I never cease to be in awe of the ways that the universe finds to force patience upon impatient men. (This isn’t intended to sound like sexism, I just don’t know any impatient women.) As one of these impatient men, recently, the same stars that saw fit to deliver my son within an hour of his due date delayed his sister by over a week. Our lives had been on hold for almost a full ten days when, finally, Sonja started going into labor in the middle of the night. We threw a few things in a bag while her contractions increased in frequency from six minutes to five to four and then to just over three, at which point I became insistent that we leave for the hospital immediately. I’d seen childbirth once before, and I did not want that to happen on my carpets.

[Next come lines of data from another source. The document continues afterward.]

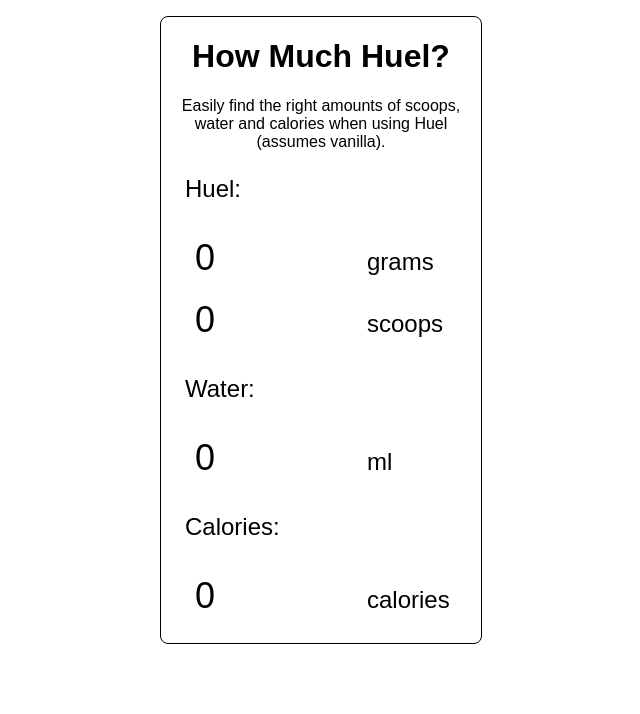
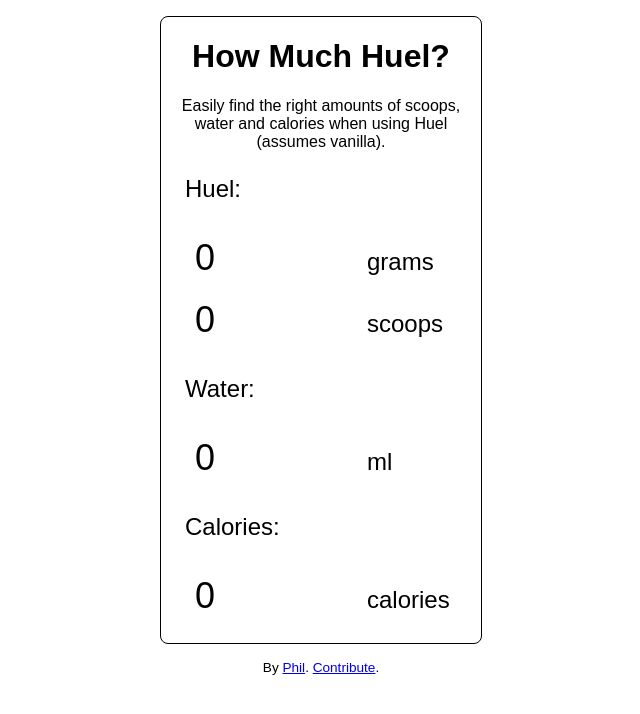
Before and after one commit to philipjohn/howmuchhuel, a React (Create React App) app: page / in a window 1280 px wide. Shown: the top 714 px of the page, without its empty margins (319-959 px from the left). Built offline with nearby package versions, Linux system fonts and the light colour scheme.

Commit message:
Add credit

```diff
--- a/index.html
+++ b/index.html
@@ -7,15 +7,10 @@
     </head>
     <body>
         <div id="root"></div>
-        <!--
-          This HTML file is a template.
-          If you open it directly in the browser, you will see an empty page.
-
-          You can add webfonts, meta tags, or analytics to this file.
-          The build step will place the bundled scripts into the <body> tag.
-
-          To begin the development, run `npm start` in this folder.
-          To create a production bundle, use `npm run build`.
-        -->
+        <div id="credit">
+            <p>
+                By <a href="http://philipjohn.me.uk">Phil</a>. <a href="https://github.com/philipjohn/howmuchhuel">Contribute</a>.
+            </p>
+        </div>
     </body>
 </html>
--- a/src/App.css
+++ b/src/App.css
@@ -1,5 +1,12 @@
-#root {
+#root, #credit {
     margin: 1em 0;
+}
+
+#credit p {
+    max-width: 320px;
+    margin: 0 auto;
+    text-align: center;
+    font-size: 85%;
 }
 
 .App {
```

Our son Titus’s birth had been an ordeal, one that ended in an emergency cesarean section, followed by a second emergency surgery, and several years of therapy. Our hope was to successfully deliver our second child without some of those complications, and while we did what we could to prepare, we were also grounded in the realism that haunts even dreamers like me. Things could go wrong. Hell, things could be worse than they were the first time. Much worse. Nevertheless, we prepared for the best, braced ourselves for the what we hoped would never happen to anyone, and took off for the hospital, leaving Titus slumbering at home with his grandparents, unaware that his world was about to be dramatically and irreversibly transformed.
We arrived at the hospital and were met by a nurse, later our doula and a midwife, and after that a doctor. The dream team assembled, Sonja’s contractions began causing her a great deal of pain. She briefly resisted an epidural, wisely gave in, and shortly thereafter was in far better spirits and no longer crushing my hand in her own. Though the doula kept saying she thought we’d have a baby by noon, I wasn’t so sure.
It was around noon that Sonja was ready to start pushing. This lasted for four grueling hours, with the looming threat of a second C-section growing ever more vivid in our minds. Her contractions slowed, which we countered with medication, but ultimately, it appeared that our daughter was quite pleased with where she was, and she wasn’t going to come out of there on her own. A doctor, followed by a second and a third in quick succession, visited and examined Sonja. The third, the apparent queen bee, stated matter-of-factly: “I’d be comfortable attempting to remove her with a vacuum.” She briefly explained the risks, and answered as best she could our questions about how to contrast those risks with the threats posed by cesarian. There had been twelve people in the room at that time. Sixty seconds later, there were two of us, and a baby inside. With eyes dewing over, Sonja said “I can get the C-section. Maybe just try the vacuum for a minute?” I couldn’t hold back my own tears; “I want her to try the vacuum for as long as she’s willing.” Sonja smiled, nodded, and another contraction started, firing me out of the room to get our team back inside. I stepped into the hall and signaled to Jean, one of our nurses, who brought the group back in. Only later did I realize that they were all entirely “scrubbed in” and holding various instruments, including an odd little vacuum, in their hands. They had clearly taken our moment of deliberation to prepare themselves.
What followed was part dream, part nightmare. The details don’t really belong to me for sharing, though if you ask, Sonja and I will gladly tell you. The best of times included a successful vaginal delivery and a terrifically beautiful baby girl. The other end of the spectrum involved nearly two dozen medical professionals and a lot of time and worrying. In the end, of course, everything turned out as we had hoped, though the road to success certainly held deep ruts.
The following day was a blur of family, doctors, lactation specialists, our pediatrician, our chiropractor, friends, flowers, and more. It flew past in the way only time spent in a euphoric yet sleep-deprived daze can do.
Finally, our second night in the hospital, with the lights turned down low and our little girl asleep in a basin next to her momma as I prepared for a second night of sleeping on the stone slab of a couch provided by the otherwise excellent hospital, we remembered to breath. Exhausted though we were, I had one last thing to do before another day went by. I mentioned earlier that we had prepared for the best, and I meant it. Pulling a bottle of vintage Dom Perignon from the refrigerator, I popped the cork as noiselessly as I am able and poured two flutes, one for Sonja, and one for me, to pair with some slightly-above-average sushi I had picked up in the hospital cafeteria earlier in the afternoon. The wine, a splurge I had yet to try, was magical, perhaps in part because it was the first wine I’d had in several days, but also because it doesn’t fail to live up to its reputation. Powerfully effervescent and graced by thick streams of tiny, agitated bubbles, the classic Champagne notes of baked brie, green apple, warm bread, and more were a welcome sensation upon the palate. We clinked glasses in the half light and toasted our lives. Specifically, my toast that night was to the bravery of her mother in this delivery, and to the long life of our little girl, Zooey Elizabeth Gudgel. We are so very fortunate.